An innovation in radio frequency (RF) plastics welding now enables manufacturers of medical bags and pouches to obtain the clarity, elasticity, and performance advantages of Medalist medical elastomers while providing a safe and fully compliant alternative to PVC, thermoplastic polyurethane (TPU), or natural rubber latex.
Teknor Apex Company and Genesis Plastics Welding are jointly announcing this breakthrough at MD&M East, where ecoGenesis RF plastics welded samples of fluid drainage and storage bags from Medalist-based film are on display at the exhibits of Genesis (Booth 968) and Teknor Apex (Booth 829A).
While conventional RF plastics welding works well with such polymers as PVC and TPU, low dielectric loss materials such as Medalist elastomers from Teknor Apex have until now not been bondable with this process.

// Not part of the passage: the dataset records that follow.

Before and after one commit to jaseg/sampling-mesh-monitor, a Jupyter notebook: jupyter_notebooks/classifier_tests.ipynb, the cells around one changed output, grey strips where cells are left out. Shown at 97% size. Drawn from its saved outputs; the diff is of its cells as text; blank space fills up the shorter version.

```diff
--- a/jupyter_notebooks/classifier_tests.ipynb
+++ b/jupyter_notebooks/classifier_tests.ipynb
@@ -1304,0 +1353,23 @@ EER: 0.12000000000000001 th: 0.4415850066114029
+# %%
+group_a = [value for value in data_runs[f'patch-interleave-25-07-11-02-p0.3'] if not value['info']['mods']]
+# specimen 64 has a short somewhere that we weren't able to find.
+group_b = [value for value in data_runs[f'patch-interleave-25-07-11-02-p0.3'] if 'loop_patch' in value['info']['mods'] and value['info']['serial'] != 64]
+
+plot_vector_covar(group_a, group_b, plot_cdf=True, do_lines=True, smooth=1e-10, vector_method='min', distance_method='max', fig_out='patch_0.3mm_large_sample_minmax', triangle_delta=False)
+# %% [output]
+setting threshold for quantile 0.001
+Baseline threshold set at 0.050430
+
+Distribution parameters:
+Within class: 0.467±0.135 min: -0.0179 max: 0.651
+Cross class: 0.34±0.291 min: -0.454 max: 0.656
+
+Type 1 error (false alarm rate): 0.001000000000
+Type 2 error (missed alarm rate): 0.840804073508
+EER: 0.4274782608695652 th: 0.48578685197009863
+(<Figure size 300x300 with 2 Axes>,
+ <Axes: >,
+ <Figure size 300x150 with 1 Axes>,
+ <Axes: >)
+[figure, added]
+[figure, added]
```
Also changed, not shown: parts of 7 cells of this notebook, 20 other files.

The ecoGenesis RF plastics welding technology developed by Genesis enables film produced from a Medalist elastomer to form strong permanent bonds with itself as well as with polypropylene and similar polymers. And while the alternative technique of heat sealing produces only a straight-line bond, the sample bags shown at MD&M East exhibit the ability to weld complex patterns in one sequence, displaying the wide range of design possibilities available for Medalist elastomers with ecoGenesis RF plastics welding technology.

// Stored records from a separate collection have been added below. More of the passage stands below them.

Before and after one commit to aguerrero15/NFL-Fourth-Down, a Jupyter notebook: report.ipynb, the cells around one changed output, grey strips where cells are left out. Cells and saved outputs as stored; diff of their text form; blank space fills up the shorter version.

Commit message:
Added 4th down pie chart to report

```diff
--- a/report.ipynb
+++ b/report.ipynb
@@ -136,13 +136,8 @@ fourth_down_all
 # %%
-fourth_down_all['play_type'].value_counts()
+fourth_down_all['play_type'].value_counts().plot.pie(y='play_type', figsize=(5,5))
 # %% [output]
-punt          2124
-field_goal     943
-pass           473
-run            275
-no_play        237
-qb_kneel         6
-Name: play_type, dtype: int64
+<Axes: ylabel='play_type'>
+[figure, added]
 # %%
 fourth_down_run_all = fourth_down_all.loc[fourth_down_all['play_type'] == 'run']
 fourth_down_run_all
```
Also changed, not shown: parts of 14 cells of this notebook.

This new capability for joining and assembly makes available to manufacturers of medical fluid delivery, storage, and drainage bags several important advantages over widely used PVC. Besides being free of halogens and phthalates, Medalist elastomers are available at lower hardness ranges, provide a broader processing window, exhibit greater elasticity and superior low-temperature flexibility, have a wider range of service temperatures, and save weight because of their lower density. Like PVC, Medalist elastomers are available in fully transparent grades.
"ecoGenesis RF plastics welding is the latest addition to a rapidly expanding portfolio of methods for fabricating medical devices with components made from Medalist elastomers," said Elliott Pritikin, new business development specialist for Teknor Apex's Thermoplastic Elastomer Division. "High-purity Medalist compounds can be sealed or bonded using standard techniques, including adhesive bonding, vibration welding, heat-sealing-and now RF welding."
The availability of RF plastics welding capability for Medalist elastomers gives greater scope for designers and processors of medical bags and pouches, noted Tom Ryder, president and CEO of Genesis Plastics Welding. "In making it possible to RF-weld Medalist elastomers, the proprietary ecoGenesis technology opens the door to lower manufacturing costs, elimination of heat-seal additives, and the possibility of reducing raw-material costs. In addition, RF plastics welding yields dependable, clean-looking seals-even in intricately shaped patterns."
Genesis provides companies using Medalist elastomers with two options: 1) to use the welding services of the company as a contract manufacturer employing a regulation-compliant clean room at its facility in Indiana, U.S.A.; or 2) to license the ecoGenesis technology for use on their own standard RF welding equipment.